» Requirement
Show every line below where "Episode" appears.
::::
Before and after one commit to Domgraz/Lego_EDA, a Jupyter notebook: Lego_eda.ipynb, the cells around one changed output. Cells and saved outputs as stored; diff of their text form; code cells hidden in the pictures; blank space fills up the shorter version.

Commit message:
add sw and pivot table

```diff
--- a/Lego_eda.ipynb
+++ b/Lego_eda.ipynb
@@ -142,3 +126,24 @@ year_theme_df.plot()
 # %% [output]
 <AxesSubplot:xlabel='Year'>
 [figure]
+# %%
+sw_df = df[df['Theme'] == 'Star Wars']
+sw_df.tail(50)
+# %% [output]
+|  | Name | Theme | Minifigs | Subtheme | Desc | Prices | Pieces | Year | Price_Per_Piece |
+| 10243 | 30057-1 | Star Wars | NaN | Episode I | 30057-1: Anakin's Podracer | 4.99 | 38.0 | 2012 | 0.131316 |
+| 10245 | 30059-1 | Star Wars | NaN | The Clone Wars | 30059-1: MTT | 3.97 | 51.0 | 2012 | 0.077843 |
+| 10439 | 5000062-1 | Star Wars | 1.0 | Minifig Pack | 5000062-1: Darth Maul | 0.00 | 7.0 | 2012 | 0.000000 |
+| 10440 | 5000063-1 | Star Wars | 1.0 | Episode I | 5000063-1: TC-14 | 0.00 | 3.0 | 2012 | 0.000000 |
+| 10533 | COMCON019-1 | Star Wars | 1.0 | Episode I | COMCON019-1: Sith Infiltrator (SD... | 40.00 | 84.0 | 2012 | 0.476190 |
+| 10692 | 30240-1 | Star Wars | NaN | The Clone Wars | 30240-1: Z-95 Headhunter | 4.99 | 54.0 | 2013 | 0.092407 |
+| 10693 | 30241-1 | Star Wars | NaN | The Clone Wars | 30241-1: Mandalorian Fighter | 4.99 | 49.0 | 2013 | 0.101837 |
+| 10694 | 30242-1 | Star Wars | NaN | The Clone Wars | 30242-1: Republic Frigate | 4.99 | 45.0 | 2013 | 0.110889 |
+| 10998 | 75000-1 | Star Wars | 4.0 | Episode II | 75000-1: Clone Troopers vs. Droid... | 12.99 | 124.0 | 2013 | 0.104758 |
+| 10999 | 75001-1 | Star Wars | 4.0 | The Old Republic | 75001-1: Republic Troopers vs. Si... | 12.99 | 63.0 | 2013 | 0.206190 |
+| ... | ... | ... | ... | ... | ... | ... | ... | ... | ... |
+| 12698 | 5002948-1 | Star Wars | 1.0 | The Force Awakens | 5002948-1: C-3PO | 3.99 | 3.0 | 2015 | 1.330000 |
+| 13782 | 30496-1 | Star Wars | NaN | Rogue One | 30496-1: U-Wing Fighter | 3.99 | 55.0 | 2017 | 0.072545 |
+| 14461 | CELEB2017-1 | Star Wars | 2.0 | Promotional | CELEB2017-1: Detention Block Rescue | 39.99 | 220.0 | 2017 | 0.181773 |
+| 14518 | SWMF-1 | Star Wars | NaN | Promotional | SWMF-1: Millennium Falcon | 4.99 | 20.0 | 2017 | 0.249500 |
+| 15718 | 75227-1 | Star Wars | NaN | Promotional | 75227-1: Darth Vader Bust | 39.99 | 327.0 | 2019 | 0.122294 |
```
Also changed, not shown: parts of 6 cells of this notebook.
::::
» Worked solution
+| 10243 | 30057-1 | Star Wars | NaN | Episode I | 30057-1: Anakin's Podracer | 4.99 | 38.0 | 2012 | 0.131316 |
+| 10440 | 5000063-1 | Star Wars | 1.0 | Episode I | 5000063-1: TC-14 | 0.00 | 3.0 | 2012 | 0.000000 |
+| 10533 | COMCON019-1 | Star Wars | 1.0 | Episode I | COMCON019-1: Sith Infiltrator (SD... | 40.00 | 84.0 | 2012 | 0.476190 |
+| 10998 | 75000-1 | Star Wars | 4.0 | Episode II | 75000-1: Clone Troopers vs. Droid... | 12.99 | 124.0 | 2013 | 0.104758 |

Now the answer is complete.